It was supposed to be a discussion on the State Budget 2019-20 in the Assembly on Tuesday but it turned out to be an occasion to refresh the post-Independence history of the country.
It was CPI leader Mullakkara Ratnakaran who sought to give the Congress some lessons in history. “It is high time you realised the need to separate faith and politics,” he told the opposition members. He said he was surprised to hear the Congress claim that they were with the faithful. “Just think of what Pandit Jawaharlal Nehru would have said. Would he have said that he was with the faithful. Never. He was with the faithful, the atheists and the agnostics. He was with India,” Mullakkara said. “Like Nehru, Congress too should not have been with the faithful but with Kerala when the Sabarimala agitation broke out,” he added.
Mullakkara said that Gandhi was a believer. Then, in an indirect but a profound disapproval of Rahul Gandhi's neo-secularism, Mullakkara said that Gandhi was not the kind of believer who visited temples. “Though he was a believer, it was in Nehru, the non-believer, that Gandhi trusted more than the believer Vallabhai Patel,” he said. This was a veiled reference to Patel's alleged right-of-centre leanings.
Mullakkara then moved on to the appropriation of Patel by the BJP. “When the BJP says that Patel is the tallest leader in the Congress, you should realise the danger,” he told the opposition. Prime minister Narendra Modi had recently unveiled the statue of Vallabhai Patel in Gujarat, in Gandhi's own homeland. “Patel was only as tall as himself. Nehru was taller than Patel. But Gandhi was three times taller than Nehru,” Mullakkara said, as if trying to impress upon the Congressmen their secular lineage.
He said this also reflected a certain brashness that had come to define the right-wing forces now. “If earlier they were hesitant to take on Gandhi, now they have been emboldened. That is why they so callously shoot a cut out of Gandhi and call for the resurrection of Godse. Then they post this murder on social media,” Mullakkara said. “This is tragedy,” he added.

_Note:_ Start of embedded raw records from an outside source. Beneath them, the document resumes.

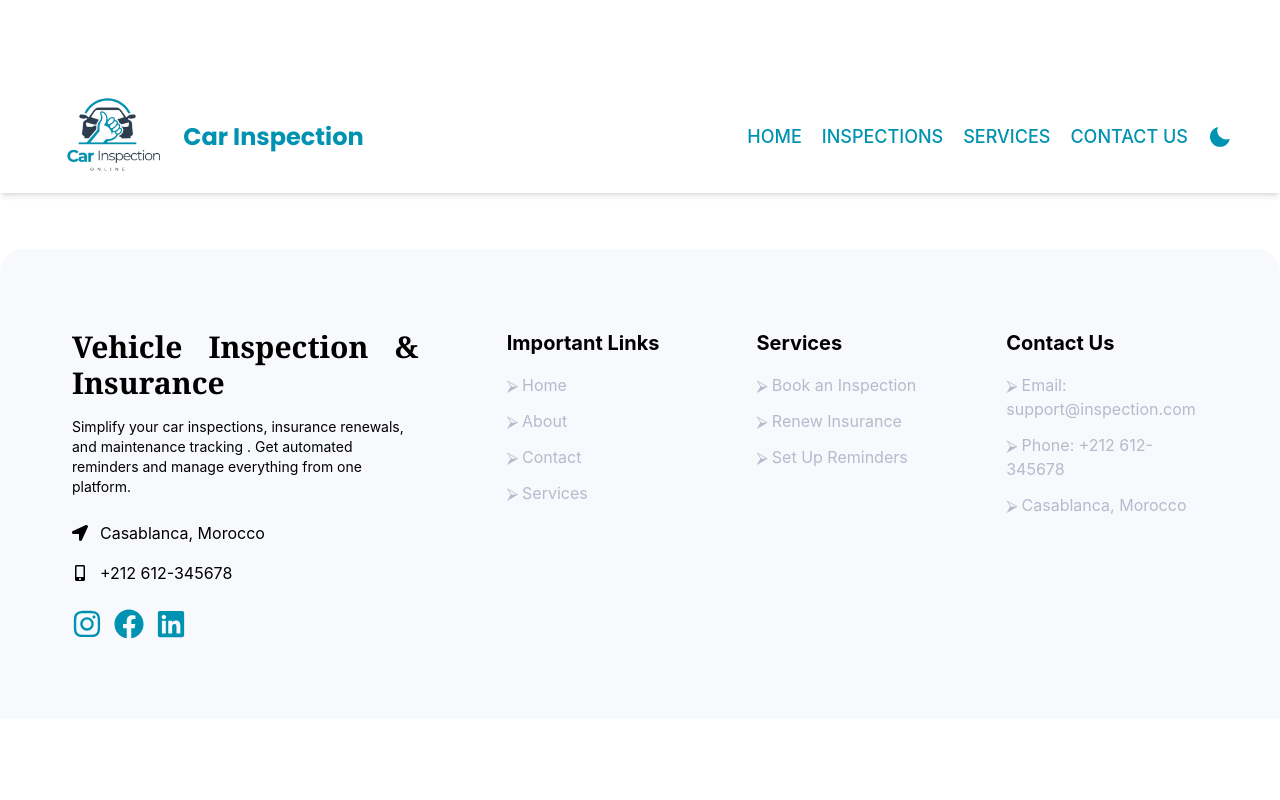
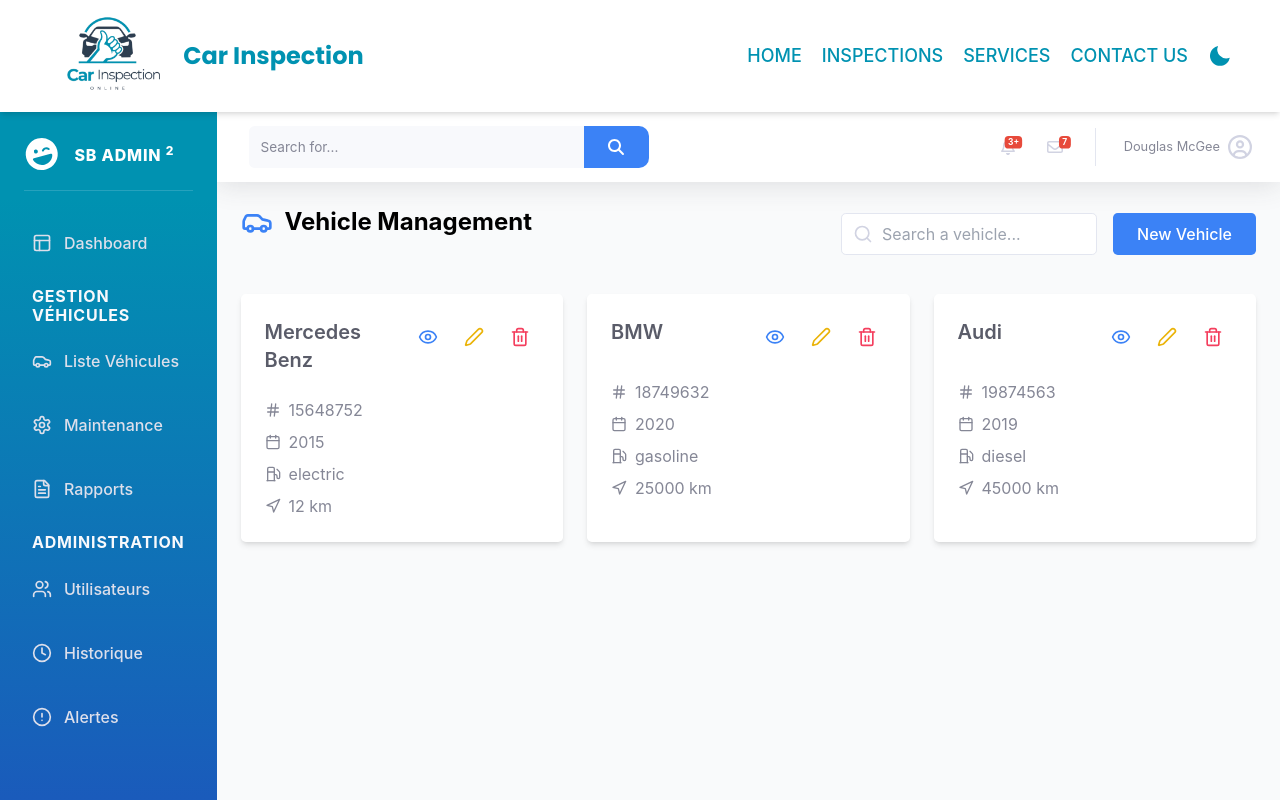
Before and after one commit to chaimaebouassab2412/vehicle-inspection_frontend, a React (Vite) app in the folder VehicleInspectionInsuranceWeb/: page /portal/car-list in a window 1280 px wide. Shown: the top 800 px of the page. Built offline with nearby package versions, Linux system fonts and the light colour scheme.

Commit message:
Updated sidebar style, added car listing page, implemented dark and light modes, and fixed some issues.

```diff
--- a/VehicleInspectionInsuranceWeb/src/App.jsx
+++ b/VehicleInspectionInsuranceWeb/src/App.jsx
@@ -27,6 +27,7 @@ import UserCreate from "./UserCreate";
 import UserView from "./UserView";
 import UserEdit from "./UserEdit";
 import CarCreate from "./CarCreate";
+import VehicleList from "./CarList";
 
 const App = () => {
   // Dark mode start
@@ -73,6 +74,7 @@ const App = () => {
                   <Testimonial />
                   <AppStoreBanner />
                   <Contact />
+                  <Footer />
                 </>
               }
             />
@@ -88,20 +90,19 @@ const App = () => {
         {/* Admin Layout */}
         <div className="admin-app">
           <Routes>
-            <Route path="/portal" element={<Portal />}>
+            <Route path="/portal" element={<Portal theme={theme} />}>
               <Route path="dashboard" element={<Dashboard />} />
               <Route path="user-list" element={<Userlist />} />
               <Route path="create-user" element={<UserCreate />} />
               <Route path="user-view/:id" element={<UserView />} />
               <Route path="user-edit/:id" element={<UserEdit />} />
 
+              <Route path="car-list" element={<VehicleList theme={theme} />} />
               <Route path="create-car" element={<CarCreate theme={theme} />} />
             </Route>
             <Route path="/login" element={<Login />} />
           </Routes>
         </div>
-
-        <Footer />
       </div>
     </Router>
   );
--- a/VehicleInspectionInsuranceWeb/src/CarCreate.jsx
+++ b/VehicleInspectionInsuranceWeb/src/CarCreate.jsx
@@ -13,6 +13,7 @@ const InputField = ({ label, name, type = 'text', value, onChange, icon: Icon })
                     value={value}
                     onChange={onChange}
                     className={`w-full ${Icon ? 'pl-3' : 'pl-3'} p-2 bg-transparent outline-none`}
+                    required
                 />
             </div>
         </div>
--- /dev/null
+++ b/VehicleInspectionInsuranceWeb/src/CarList.jsx
@@ -0,0 +1,101 @@
+import React, { useState } from 'react';
+import {
+    Car, Search, Eye, Edit2, Trash2, Calendar, Hash, Fuel, Navigation
+} from 'lucide-react';
+import { Link } from 'react-router-dom';
+
+const IconButton = ({ Icon, color, onClick }) => (
+    <button
+        onClick={onClick}
+        className="p-2 rounded-full bg-transparent hover:bg-gray-200 dark:hover:bg-gray-700 transition"
+    >
+        <Icon className={`w-5 h-5 ${color}`} />
+    </button>
+);
+
+const VehicleInfo = ({ Icon, text }) => (
+    <div className="flex items-center gap-2 text-gray-600 dark:text-gray-300">
+        <Icon className="w-4 h-4" />
+        <span>{text}</span>
+    </div>
+);
+
+const VehicleCard = ({ vehicle, theme }) => (
+    <div className={`rounded-lg shadow-md hover:shadow-lg p-6 transition-all duration-300
+      ${theme === "dark" ? "bg-[#2d2d2d] text-white" : "bg-white text-gray-800"}`}>
+
+        <div className="flex justify-between items-start mb-4">
+            <h3 className="text-xl font-semibold">{vehicle.marque}</h3>
+            <div className="flex gap-2">
+                <IconButton Icon={Eye} color="text-blue-500" theme={theme} />
+                <IconButton Icon={Edit2} color="text-yellow-500" theme={theme} />
+                <IconButton Icon={Trash2} color="text-rose-500" theme={theme} />
+            </div>
+        </div>
+
+        <div className="space-y-2">
+            <VehicleInfo Icon={Hash} text={vehicle.numeroSerie} />
+            <VehicleInfo Icon={Calendar} text={vehicle.annee} />
+            <VehicleInfo Icon={Fuel} text={vehicle.carburant} />
+            <VehicleInfo Icon={Navigation} text={vehicle.kilometrage} />
+        </div>
+    </div>
+);
+
+
+const VehicleList = ({ theme }) => {
+    const [vehicles] = useState([
+        { id: 1, marque: 'Mercedes Benz', numeroSerie: '15648752', annee: '2015', carburant: 'electric', kilometrage: '12 km' },
+        { id: 2, marque: 'BMW', numeroSerie: '18749632', annee: '2020', carburant: 'gasoline', kilometrage: '25000 km' },
+        { id: 3, marque: 'Audi', numeroSerie: '19874563', annee: '2019', carburant: 'diesel', kilometrage: '45000 km' }
+    ]);
+
+    const [searchTerm, setSearchTerm] = useState('');
+    const filteredVehicles = vehicles.filter(vehicle =>
+        vehicle.marque.toLowerCase().includes(searchTerm.toLowerCase()) ||
+        vehicle.numeroSerie.includes(searchTerm) ||
+        vehicle.carburant.toLowerCase().includes(searchTerm.toLowerCase())
+    );
+
+    return (
+        <div className="min-h-screen p-4 md:p-8">
+            <div className="max-w-7xl mx-auto">
+                <div className="flex flex-col md:flex-row md:items-center md:justify-between mb-8">
+                    <div className="flex items-center gap-3 mb-4 md:mb-0">
+                        <Car className="w-8 h-8 text-blue-500" />
+                        <h1 className="text-2xl font-bold">Vehicle Management</h1>
+                    </div>
+                    <div className="flex flex-col sm:flex-row gap-4">
+                        <div className="relative">
+                            <Search className="absolute left-3 top-1/2 transform -translate-y-1/2 text-gray-400 w-5 h-5" />
+                            <input
+                                type="text"
+                                placeholder="Search a vehicle..."
+                                className="pl-10 pr-4 py-2 w-full sm:w-64 border rounded-lg focus:ring-2 focus:ring-blue-500 focus:border-transparent dark:bg-[#2d2d2d] bg-[#fff] dark:text-white"
+                                value={searchTerm}
+                                onChange={(e) => setSearchTerm(e.target.value)}
+                            />
+                        </div>
+                        <Link to="/portal/create-car" className="flex items-center justify-center gap-2 bg-blue-500 text-white px-4 py-2 rounded-lg hover:bg-blue-600 transition-colors">
+                            <span>New Vehicle</span>
+                        </Link>
+                    </div>
+                </div>
+                <div className="grid grid-cols-1 md:grid-cols-2 lg:grid-cols-3 gap-6">
+                    {filteredVehicles.length > 0 ? (
+                        filteredVehicles.map(vehicle => <VehicleCard theme={theme} key={vehicle.id} vehicle={vehicle} />)
+                    ) : (
+                        <div className="text-center py-12">
+                            <Car className="w-16 h-16 text-gray-400 mx-auto mb-4" />
+                            <h3 className="text-lg font-medium">No vehicles found</h3>
+                            <p className="text-gray-500">Add a new vehicle or modify your search.</p>
+                        </div>
+                    )}
+                </div>
+            </div>
+        </div>
+    );
+};
+
+
+export default VehicleList;
--- a/VehicleInspectionInsuranceWeb/src/Portal.jsx
+++ b/VehicleInspectionInsuranceWeb/src/Portal.jsx
@@ -3,15 +3,15 @@ import { Outlet } from 'react-router-dom'
 import Sidebar from './Sidebar'
 import Topbar from './Topbar'
 
-function Portal() {
+function Portal({ theme }) {
   return (
     <>
       <div id="wrapper">
-        <Sidebar />
+        <Sidebar theme={theme} />
         <div id="content-wrapper" className="d-flex flex-column">
           <div id="content">
             <Topbar />
-            <div className='container-fluid p-0'>
+            <div className="container-fluid p-0 dark:bg-[#404040] bg-gray-50 transition-all duration-200">
               <Outlet></Outlet>
             </div>
           </div>
--- a/VehicleInspectionInsuranceWeb/src/Sidebar.jsx
+++ b/VehicleInspectionInsuranceWeb/src/Sidebar.jsx
@@ -1,48 +1,69 @@
-import { faFaceLaughWink, faTachographDigital, faUsers } from '@fortawesome/free-solid-svg-icons';
+import { faFaceLaughWink } from '@fortawesome/free-solid-svg-icons';
 import { FontAwesomeIcon } from '@fortawesome/react-fontawesome';
-import React from 'react';
+import React, { useEffect, useState } from 'react';
 import { Link, useNavigate } from 'react-router-dom';
+import { Car, Layout, Users, FileText, Settings, Clock, AlertCircle } from 'lucide-react';
 
-function Sidebar() {
-    const navigate = useNavigate(); // Use navigate for programmatic navigation
+const menuItems = [
+    { section: null, items: [{ to: "/portal/dashboard", icon: <Layout className="w-5 h-5" />, label: "Dashboard" }] },
+    {
+        section: "Gestion Véhicules", items: [
+            { to: "/portal/car-list", icon: <Car className="w-5 h-5" />, label: "Liste Véhicules" },
+            { to: "/vehicles/maintenance", icon: <Settings className="w-5 h-5" />, label: "Maintenance" },
+            { to: "/vehicles/reports", icon: <FileText className="w-5 h-5" />, label: "Rapports" }
+        ]
+    },
+    {
+        section: "Administration", items: [
+            { to: "/portal/user-list", icon: <Users className="w-5 h-5" />, label: "Utilisateurs" },
+            { to: "/logs", icon: <Clock className="w-5 h-5" />, label: "Historique" },
+            { to: "/alerts", icon: <AlertCircle className="w-5 h-5" />, label: "Alertes" }
+        ]
+    }
+];
+
+function Sidebar({ theme }) {
+    const navigate = useNavigate();
+    const [isCollapsed, setIsCollapsed] = useState(window.innerWidth < 768);
+
+    useEffect(() => {
+        const handleResize = () => {
+            setIsCollapsed(window.innerWidth < 768);
+        };
+        window.addEventListener("resize", handleResize);
+        return () => window.removeEventListener("resize", handleResize);
+    }, []);
 
     return (
-        <ul className="navbar-nav bg-gradient-primary sidebar sidebar-dark accordion" id="accordionSidebar">
+        <ul className={`p-2 box-content navbar-nav sidebar sidebar-dark accordion transition-all duration-300
+            ${theme === "dark" ? "bg-[#2d2d2d]" : "bg-gradient-primary"}`}>
 
-            {/* <!-- Sidebar - Brand --> */}
-            <a
-                className="sidebar-brand d-flex align-items-center justify-content-center"
-                onClick={() => navigate('/')} // Redirect to home page
-                style={{ cursor: "pointer" }}
-            >
+            {/* Sidebar Brand */}
+            <a className="sidebar-brand d-flex align-items-center justify-center py-4"
+                onClick={() => navigate('/')} style={{ cursor: "pointer" }}>
                 <div className="sidebar-brand-icon rotate-n-15">
                     <FontAwesomeIcon icon={faFaceLaughWink} size={"2x"} />
                 </div>
-                <div className="sidebar-brand-text mx-3">SB Admin <sup>2</sup></div>
+                {!isCollapsed && <div className="sidebar-brand-text mx-3">SB Admin <sup>2</sup></div>}
             </a>
 
-            {/* <!-- Divider --> */}
-            <hr className="sidebar-divider my-0" />
+            <hr className="sidebar-divider border-gray-600" />
 
-            {/* <!-- Nav Item - Dashboard --> */}
-            <li className="nav-item active">
-                <Link className="nav-link" to="/portal/dashboard">
-                    <FontAwesomeIcon icon={faTachographDigital} style={{ marginRight: "0.5rem" }} />
-                    <span>Dashboard</span>
-                </Link>
-            </li>
-
-            {/* <!-- Divider --> */}
-            <hr className="sidebar-divider my-0" />
-
-            {/* <!-- Nav Item - Users --> */}
-            <li className="nav-item active">
-                <Link className="nav-link" to="/portal/user-list">
-                    <FontAwesomeIcon icon={faUsers} style={{ marginRight: "0.5rem" }} />
-                    <span>Users</span>
-                </Link>
-            </li>
-
+            {/* Menu Items */}
+            <div>
+                {menuItems.map(({ section, items }, index) => (
+                    <div key={index} >
+                        {!isCollapsed && section && <h6 className="px-4 text-[16px] font-bold text-gray-100 uppercase tracking-wider">{section}</h6>}
+                        {items.map(({ to, icon, label }, idx) => (
+                            <li key={idx} className="nav-item mt-2">
+                                <Link className="flex items-center gap-3 px-4 py-3 text-gray-300 hover:text-white hover:bg-black/20 rounded-lg transition-colors" to={to}>
+                                    {icon} {!isCollapsed && <span className="w-auto font-medium">{label}</span>}
+                                </Link>
+                            </li>
+                        ))}
+                    </div>
+                ))}
+            </div>
         </ul>
     );
 }
--- a/VehicleInspectionInsuranceWeb/src/Topbar.jsx
+++ b/VehicleInspectionInsuranceWeb/src/Topbar.jsx
@@ -6,7 +6,7 @@ import { Link } from 'react-router-dom'
 
 function Topbar() {
     return (
-        <nav className="navbar navbar-expand navbar-light bg-white topbar static-top shadow">
+        <nav className="navbar navbar-expand navbar-light dark:bg-[#303030] bg-[#fff] transition-all duration-200 topbar static-top shadow">
             {/* <!-- Sidebar Toggle (Topbar) --> */}
             <button id="sidebarToggleTop" className="btn btn-link d-md-none rounded-circle mr-3">
                 <FontAwesomeIcon icon={faBars} />
--- a/VehicleInspectionInsuranceWeb/src/components/Navbar/Navbar.jsx
+++ b/VehicleInspectionInsuranceWeb/src/components/Navbar/Navbar.jsx
@@ -36,7 +36,7 @@ const Navbar = ({ theme, setTheme }) => {
   };
 
   return (
-    <header className="relative z-10 shadow-md w-full dark:bg-black dark:text-white duration-300">
+    <header className="relative z-10 shadow-md w-full dark:bg-[#1d1d1d] dark:text-white duration-300">
       <div className="container py-2 md:py-0">
         <div className="flex justify-between items-center">
           {/* Logo and Title */}
```
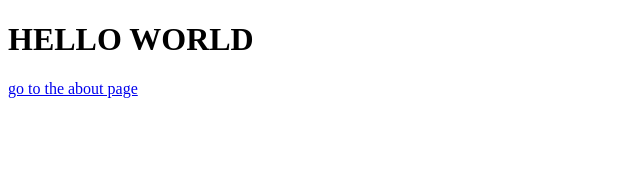
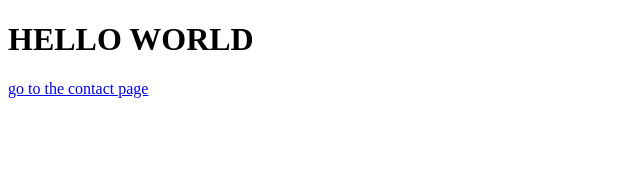
Before and after one commit to laurenrigante/MDV, a Next.js app in the folder mdv/: page /en in a window 1280 px wide. Shown: the top 170 px of the page, without its empty margins (0-640 px from the left). Built offline with nearby package versions, Linux system fonts and the light colour scheme.

Commit message:
SEO optimization- url translation #1

```diff
--- a/mdv/messages/en.json
+++ b/mdv/messages/en.json
@@ -1,6 +1,6 @@
 {
-    "HomePage":{
-        "title": "HELLO WORLD",
-        "about": "go to the about page"
-    }
+  "HomePage": {
+    "title": "HELLO WORLD",
+    "contact": "go to the contact page"
+  }
 }
--- a/mdv/messages/fr.json
+++ b/mdv/messages/fr.json
@@ -1,6 +1,6 @@
 {
-    "HomePage":{
-        "title": "BONJOUR MONDE",
-         "about": "navigez au page about"
-    }
+  "HomePage": {
+    "title": "BONJOUR MONDE",
+    "contact": "navigez au page contact"
+  }
 }
--- /dev/null
+++ b/mdv/src/app/[locale]/contact/page.tsx
@@ -0,0 +1,3 @@
+export default function ContactPage() {
+  return <div>Contact</div>;
+}
--- a/mdv/src/app/[locale]/page.tsx
+++ b/mdv/src/app/[locale]/page.tsx
@@ -1,12 +1,12 @@
-import {useTranslations} from 'next-intl';
-import {Link} from '@/i18n/routing';
+import { useTranslations } from "next-intl";
+import { Link } from "@/i18n/routing";
 
 export default function HomePage() {
-  const t = useTranslations('HomePage'); //calling homepage data fom the messages json. T is the object homepage
+  const t = useTranslations("HomePage"); //calling homepage data fom the messages json. T is the object homepage
   return (
     <div>
-      <h1>{t('title')}</h1>
-      <Link href="/about">{t('about')}</Link>
+      <h1>{t("title")}</h1>
+      <Link href="/contact">{t("contact")}</Link>
     </div>
   );
 }
--- a/mdv/src/i18n/routing.ts
+++ b/mdv/src/i18n/routing.ts
@@ -1,15 +1,22 @@
-import {defineRouting} from 'next-intl/routing';
-import {createNavigation} from 'next-intl/navigation';
+import { defineRouting } from 'next-intl/routing';
+import { createNavigation } from 'next-intl/navigation';
 
 export const routing = defineRouting({
   // A list of all locales that are supported
   locales: ['en', 'fr'],
 
   // Used when no locale matches
-  defaultLocale: 'en'
+  defaultLocale: 'en',
+
+  pathnames: {
+    "/contact": {
+      en: "/contact-us",
+      fr: "/contactez-nous",
+    }
+  }
 });
 
-export type Locale= (typeof routing.locales)[number];
+export type Locale = (typeof routing.locales)[number];
 
-export const {Link, redirect, usePathname, useRouter, getPathname} =
+export const { Link, redirect, usePathname, useRouter, getPathname } =
   createNavigation(routing);
```
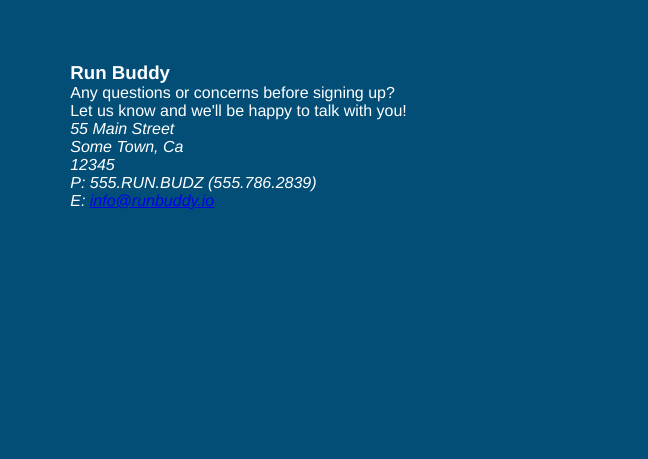
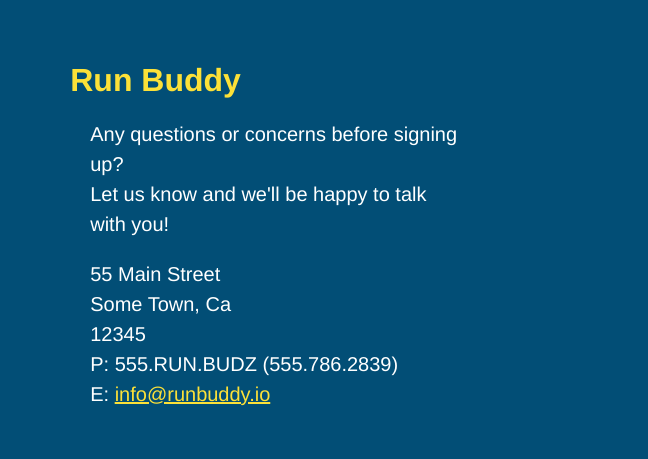
Before and after one commit to TKDoyer/RUN-BUDDY, a plain HTML site: page index.html in a window 1280 px wide. Shown: the part 4154-4613 px from the top of the page, 632-1280 px from the left. Drawn offline with Linux system fonts and the light colour scheme.

```diff
--- a/assets/css/run-buddy.css
+++ b/assets/css/run-buddy.css
@@ -280,3 +280,21 @@ section {
   height: 400px;
   box-align: left;
 }
+
+
+.contact-info h3 {
+  color: #fce138;
+  font-size: 32px;
+}
+
+.contact-info p, .contact-info address {
+  margin: 20px;
+  line-height: 1.5 ;
+  font-size: 20px;
+  font-style: normal;
+
+}
+.contact-info a {
+  color: #fce138;
+}
+/* Reach out styles end */
```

Mullakkara used a Vivekananda story to convey that the Congress stand during the Sabarimala controversy was a return to darkness. “One night, a thief, a lover, and a child comes across a tree stump. The thief thinks it is the police, the lover thinks it is his beloved, and the child thinks it is a ghost. What misled the three was nothing but the absence of light,” he said.
Mullakkara had his own take for the namajapa protests. He said the namajapa chants were not prayers. “It was nothing but a slogan-shouting. A slogan is the demonstration of one's might but a prayer is the throbbing of one's heart,” he said.
The communist leader also said that had Gandhi and Karl Marx met today they would have shook hands as comrades. “They are closer than you think,” Mullakkara told the house.